  9. Actinic cheilitis (cheilosis) (Fig. 3.10a,b,c,d)
    Figure 3.10    (a) Sun-damaged lower lip vermilion with actinic cheilitis. (b) Actinic cheilitis of the lower lip vermilion. (c) Actinic cheilitis of the lower lip vermilion exhibiting mottled colors and indistinct border with the skin. (d) Actinic keratosis with epithelial dysplasia and early invasive squamous cell carcinoma.
    • Site—lower lip vermilion border.
    • Morphology—rough plaque and scale, which thickens with time; ulcer late.

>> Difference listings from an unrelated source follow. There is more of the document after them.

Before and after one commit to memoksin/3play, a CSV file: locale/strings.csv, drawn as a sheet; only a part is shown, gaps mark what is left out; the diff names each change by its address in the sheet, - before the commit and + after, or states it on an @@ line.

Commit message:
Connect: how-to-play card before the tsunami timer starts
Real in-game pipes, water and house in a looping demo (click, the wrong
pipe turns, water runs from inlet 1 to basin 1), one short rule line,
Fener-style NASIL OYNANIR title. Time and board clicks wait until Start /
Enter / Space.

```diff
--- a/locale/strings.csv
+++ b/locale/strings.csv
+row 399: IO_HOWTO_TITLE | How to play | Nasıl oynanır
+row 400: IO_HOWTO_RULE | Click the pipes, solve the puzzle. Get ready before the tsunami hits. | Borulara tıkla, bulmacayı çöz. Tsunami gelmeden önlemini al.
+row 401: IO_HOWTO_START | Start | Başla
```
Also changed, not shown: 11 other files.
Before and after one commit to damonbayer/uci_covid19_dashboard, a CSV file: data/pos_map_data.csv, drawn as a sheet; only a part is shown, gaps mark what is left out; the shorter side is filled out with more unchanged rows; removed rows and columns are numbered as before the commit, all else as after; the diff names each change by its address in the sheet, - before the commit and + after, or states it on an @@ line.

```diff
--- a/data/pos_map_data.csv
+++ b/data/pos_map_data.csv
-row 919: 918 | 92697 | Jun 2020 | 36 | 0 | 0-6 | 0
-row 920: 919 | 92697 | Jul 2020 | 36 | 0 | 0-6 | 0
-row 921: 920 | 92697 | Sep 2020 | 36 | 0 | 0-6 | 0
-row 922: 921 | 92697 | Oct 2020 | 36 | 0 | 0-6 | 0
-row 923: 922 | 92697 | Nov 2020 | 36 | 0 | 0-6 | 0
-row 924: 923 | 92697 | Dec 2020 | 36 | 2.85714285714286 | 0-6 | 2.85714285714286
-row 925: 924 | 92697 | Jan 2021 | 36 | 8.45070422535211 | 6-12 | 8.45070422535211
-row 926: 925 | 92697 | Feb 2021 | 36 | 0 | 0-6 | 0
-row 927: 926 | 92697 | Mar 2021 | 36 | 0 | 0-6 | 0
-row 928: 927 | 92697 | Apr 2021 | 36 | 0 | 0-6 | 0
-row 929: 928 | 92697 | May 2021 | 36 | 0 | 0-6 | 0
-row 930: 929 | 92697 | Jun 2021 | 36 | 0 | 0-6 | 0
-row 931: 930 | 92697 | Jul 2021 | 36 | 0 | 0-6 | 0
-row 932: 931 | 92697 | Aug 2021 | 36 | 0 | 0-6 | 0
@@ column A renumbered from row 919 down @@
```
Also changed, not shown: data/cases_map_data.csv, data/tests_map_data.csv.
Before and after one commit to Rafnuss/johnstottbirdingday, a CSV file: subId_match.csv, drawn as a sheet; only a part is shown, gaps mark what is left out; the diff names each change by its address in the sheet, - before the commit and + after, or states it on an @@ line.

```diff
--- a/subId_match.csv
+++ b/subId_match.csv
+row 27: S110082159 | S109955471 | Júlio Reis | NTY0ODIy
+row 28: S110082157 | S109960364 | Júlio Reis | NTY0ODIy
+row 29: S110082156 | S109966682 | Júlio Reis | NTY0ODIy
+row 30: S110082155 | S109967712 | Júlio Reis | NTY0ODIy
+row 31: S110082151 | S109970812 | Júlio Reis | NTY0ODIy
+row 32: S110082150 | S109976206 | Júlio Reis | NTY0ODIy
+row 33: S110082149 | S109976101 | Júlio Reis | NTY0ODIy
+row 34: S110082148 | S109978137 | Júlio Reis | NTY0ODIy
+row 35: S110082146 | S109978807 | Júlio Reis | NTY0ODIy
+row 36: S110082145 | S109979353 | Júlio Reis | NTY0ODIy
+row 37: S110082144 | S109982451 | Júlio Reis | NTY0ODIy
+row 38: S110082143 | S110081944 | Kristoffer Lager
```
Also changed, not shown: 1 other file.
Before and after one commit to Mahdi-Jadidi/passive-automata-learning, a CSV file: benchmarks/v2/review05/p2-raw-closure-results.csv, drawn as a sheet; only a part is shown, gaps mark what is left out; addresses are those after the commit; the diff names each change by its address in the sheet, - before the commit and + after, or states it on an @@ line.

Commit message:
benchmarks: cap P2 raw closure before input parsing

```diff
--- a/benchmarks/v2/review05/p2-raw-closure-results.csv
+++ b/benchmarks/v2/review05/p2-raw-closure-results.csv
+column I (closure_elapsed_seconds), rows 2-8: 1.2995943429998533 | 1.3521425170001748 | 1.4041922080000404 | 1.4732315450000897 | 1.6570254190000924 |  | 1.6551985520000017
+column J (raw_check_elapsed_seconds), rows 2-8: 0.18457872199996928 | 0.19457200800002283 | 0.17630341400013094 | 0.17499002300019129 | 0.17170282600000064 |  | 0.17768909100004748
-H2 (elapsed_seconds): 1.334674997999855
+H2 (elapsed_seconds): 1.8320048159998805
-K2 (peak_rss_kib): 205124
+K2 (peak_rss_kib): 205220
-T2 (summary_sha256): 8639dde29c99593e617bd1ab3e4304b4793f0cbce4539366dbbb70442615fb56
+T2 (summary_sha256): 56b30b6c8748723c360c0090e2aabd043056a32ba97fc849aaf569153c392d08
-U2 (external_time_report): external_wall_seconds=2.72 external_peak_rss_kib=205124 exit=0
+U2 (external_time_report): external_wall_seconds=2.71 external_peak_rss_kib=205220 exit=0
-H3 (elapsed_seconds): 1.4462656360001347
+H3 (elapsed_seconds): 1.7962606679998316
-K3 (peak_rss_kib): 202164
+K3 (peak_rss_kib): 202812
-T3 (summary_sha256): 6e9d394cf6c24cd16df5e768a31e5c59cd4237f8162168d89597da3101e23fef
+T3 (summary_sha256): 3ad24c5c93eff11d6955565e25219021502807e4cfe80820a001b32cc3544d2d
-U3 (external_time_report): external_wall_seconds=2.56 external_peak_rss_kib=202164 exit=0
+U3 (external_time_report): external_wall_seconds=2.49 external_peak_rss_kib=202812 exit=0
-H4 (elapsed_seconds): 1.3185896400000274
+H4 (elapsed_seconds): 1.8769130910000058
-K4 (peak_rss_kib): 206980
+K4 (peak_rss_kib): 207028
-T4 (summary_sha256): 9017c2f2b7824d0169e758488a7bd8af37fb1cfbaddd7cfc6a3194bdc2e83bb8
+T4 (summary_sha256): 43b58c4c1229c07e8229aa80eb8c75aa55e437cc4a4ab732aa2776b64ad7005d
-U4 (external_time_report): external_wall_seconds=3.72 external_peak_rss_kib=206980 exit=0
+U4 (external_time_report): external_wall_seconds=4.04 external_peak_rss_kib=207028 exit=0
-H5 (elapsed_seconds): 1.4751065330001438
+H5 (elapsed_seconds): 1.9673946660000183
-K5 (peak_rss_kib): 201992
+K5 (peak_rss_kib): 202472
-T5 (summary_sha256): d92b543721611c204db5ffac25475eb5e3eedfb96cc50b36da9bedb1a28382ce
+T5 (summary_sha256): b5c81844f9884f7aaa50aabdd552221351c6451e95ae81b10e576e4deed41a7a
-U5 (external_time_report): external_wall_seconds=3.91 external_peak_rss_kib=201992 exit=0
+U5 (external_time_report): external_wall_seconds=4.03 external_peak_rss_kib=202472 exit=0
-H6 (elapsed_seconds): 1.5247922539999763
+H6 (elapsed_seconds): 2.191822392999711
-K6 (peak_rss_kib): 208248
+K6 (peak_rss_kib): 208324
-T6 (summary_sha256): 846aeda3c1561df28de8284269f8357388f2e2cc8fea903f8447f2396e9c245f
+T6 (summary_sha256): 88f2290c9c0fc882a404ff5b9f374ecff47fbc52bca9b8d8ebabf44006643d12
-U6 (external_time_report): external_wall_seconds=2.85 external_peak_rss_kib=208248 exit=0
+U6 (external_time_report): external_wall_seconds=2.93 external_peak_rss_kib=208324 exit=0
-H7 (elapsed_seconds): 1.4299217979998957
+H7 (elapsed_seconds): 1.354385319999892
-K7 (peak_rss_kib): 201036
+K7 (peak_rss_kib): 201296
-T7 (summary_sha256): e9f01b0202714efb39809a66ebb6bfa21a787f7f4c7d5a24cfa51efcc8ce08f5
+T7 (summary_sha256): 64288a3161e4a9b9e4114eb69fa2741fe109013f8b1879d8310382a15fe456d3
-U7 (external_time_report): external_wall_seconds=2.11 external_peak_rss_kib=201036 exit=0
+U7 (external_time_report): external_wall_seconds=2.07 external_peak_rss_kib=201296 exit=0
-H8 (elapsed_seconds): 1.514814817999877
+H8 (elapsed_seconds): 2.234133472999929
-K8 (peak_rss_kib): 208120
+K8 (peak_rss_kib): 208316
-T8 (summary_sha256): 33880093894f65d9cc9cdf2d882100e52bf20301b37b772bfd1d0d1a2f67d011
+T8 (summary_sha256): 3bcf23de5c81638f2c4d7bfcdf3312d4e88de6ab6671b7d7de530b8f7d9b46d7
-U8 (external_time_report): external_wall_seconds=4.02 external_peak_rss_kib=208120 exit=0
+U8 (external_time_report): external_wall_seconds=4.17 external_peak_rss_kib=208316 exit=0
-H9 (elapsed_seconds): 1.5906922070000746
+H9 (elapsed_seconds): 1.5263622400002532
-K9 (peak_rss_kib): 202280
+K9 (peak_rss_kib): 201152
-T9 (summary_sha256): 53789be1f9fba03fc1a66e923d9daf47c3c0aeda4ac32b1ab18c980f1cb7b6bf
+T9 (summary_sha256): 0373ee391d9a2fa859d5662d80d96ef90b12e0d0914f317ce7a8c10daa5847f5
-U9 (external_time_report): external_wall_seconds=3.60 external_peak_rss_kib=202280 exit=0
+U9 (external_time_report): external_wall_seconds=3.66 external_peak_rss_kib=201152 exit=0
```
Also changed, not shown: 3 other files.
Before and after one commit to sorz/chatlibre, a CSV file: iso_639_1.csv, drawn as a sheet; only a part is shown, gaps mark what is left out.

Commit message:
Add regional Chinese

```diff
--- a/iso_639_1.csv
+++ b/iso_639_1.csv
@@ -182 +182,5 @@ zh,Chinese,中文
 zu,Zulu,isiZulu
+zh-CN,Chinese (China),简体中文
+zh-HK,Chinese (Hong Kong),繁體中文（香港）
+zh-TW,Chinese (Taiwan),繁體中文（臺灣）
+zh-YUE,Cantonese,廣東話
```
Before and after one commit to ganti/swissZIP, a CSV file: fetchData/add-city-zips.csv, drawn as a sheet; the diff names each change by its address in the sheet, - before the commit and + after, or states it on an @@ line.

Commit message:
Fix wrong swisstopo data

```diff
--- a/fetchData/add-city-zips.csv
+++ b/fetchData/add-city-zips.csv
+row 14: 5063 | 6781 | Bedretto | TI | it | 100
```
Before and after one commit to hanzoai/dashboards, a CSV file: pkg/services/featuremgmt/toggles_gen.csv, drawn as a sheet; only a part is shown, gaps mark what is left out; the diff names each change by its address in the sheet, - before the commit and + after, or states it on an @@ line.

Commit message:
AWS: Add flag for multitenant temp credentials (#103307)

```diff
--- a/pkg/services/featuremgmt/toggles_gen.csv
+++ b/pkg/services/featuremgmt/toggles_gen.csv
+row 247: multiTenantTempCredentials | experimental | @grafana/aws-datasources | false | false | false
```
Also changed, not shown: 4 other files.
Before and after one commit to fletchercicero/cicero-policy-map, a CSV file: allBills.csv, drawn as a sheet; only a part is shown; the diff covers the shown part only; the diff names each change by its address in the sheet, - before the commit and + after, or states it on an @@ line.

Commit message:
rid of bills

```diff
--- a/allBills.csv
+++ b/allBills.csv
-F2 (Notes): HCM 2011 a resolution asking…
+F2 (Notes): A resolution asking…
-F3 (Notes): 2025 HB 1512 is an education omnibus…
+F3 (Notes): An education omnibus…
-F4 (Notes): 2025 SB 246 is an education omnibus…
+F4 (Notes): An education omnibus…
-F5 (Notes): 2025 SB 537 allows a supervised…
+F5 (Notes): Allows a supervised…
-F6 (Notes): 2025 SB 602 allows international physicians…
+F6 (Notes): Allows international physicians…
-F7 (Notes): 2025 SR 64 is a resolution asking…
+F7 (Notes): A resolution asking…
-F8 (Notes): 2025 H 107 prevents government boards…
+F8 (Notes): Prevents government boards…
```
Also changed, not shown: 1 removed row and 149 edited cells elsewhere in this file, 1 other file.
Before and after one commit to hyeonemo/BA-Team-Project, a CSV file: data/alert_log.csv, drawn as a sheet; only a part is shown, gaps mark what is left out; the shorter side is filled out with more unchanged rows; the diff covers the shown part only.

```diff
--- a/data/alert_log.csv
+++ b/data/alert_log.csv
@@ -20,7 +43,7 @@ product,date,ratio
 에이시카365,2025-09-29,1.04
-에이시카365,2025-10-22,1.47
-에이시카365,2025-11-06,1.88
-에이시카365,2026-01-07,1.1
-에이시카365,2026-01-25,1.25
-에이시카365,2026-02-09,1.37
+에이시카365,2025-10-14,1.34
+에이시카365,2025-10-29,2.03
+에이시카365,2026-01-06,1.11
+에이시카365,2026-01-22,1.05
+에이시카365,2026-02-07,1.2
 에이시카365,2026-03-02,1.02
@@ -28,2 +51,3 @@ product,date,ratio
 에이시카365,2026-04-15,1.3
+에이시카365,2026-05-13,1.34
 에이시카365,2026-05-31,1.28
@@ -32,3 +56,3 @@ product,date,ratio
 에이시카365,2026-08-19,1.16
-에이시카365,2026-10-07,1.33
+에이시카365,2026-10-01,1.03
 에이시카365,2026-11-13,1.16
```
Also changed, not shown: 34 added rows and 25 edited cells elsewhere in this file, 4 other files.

    • Color—blotchy, pale gray-white.
    • Signs and symptoms—usually seen in older men (10:1 male-to-female ratio) with a history of chronic or excessive ultraviolet exposure from sun, tanning salons, and so on, especially those with light complexion and easily sunburned; considered a potentially malignant (i.e., precancerous) lesion. There is blurring of the margin between the vermilion zone and the cutaneous lip. The scale can, at times, be peeled off with some difficulty and then recurs within days. Actinic cheilitis is similar to actinic keratosis of the skin.
    • Treatment—Indurated, thickened scale or ulcer should be biopsied to rule out dysplasia or carcinoma (6–10% transformation rate reported). If malignant transformation occurs, then treat with lip shave (i.e., vermilionectomy) surgically or with laser ablation, electrodesiccation, topical chemicals (e.g., topical 5-fluorouracil, imiquimod), photodynamic therapy, or chemoexfoliation with trichloroacetic acid. Long-term follow-up is recommended. Preventive measures include lip balm and sunscreen.
  10. Lichen planus
    1. Reticular type (Fig. 3.11)
      Figure 3.11    Classic reticular oral lichen planus of the anterior and posterior buccal mucosa.
      • Site—chronic cutaneous disease that can also affect the oral mucosa. Posterior buccal mucosa is most often affected; also, gingiva, palate, labial mucosa, and lateral/ventral tongue; distribution is usually bilateral and symmetrical.
      • Morphology—papules; solitary and multiple lesions that coalesce into an interlacing network of white lines known as Wickham’s striae.
      • Color—white.
      • Signs and symptoms—cannot be scraped off; usually asymptomatic. Reticular lichen planus occurs more often in middle-aged adults, women 3:2 over men. The condition waxes and wanes over weeks to months.
      • Treatment—biopsy often needed for diagnosis confirmation. If asymptomatic, no treatment is needed; if mild burning sensation, usually due to secondary candidiasis, then antifungal therapy is needed. Some clinicians advocate annual reevaluations even if asymptomatic.
    2. Hypertrophic type (Fig. 3.12)
      Figure 3.12    Hyperplastic (leukoplakic) lichen planus of the dorsal tongue.
      • Site—most often on dorsal tongue.
      • Morphology—plaque.
      • Color—white.
      • Signs and symptoms—cannot be scraped off; asymptomatic. Hypertrophic lichen planus occurs more often in middle-aged adults, women 3:2 over men. The condition waxes and wanes over weeks to months.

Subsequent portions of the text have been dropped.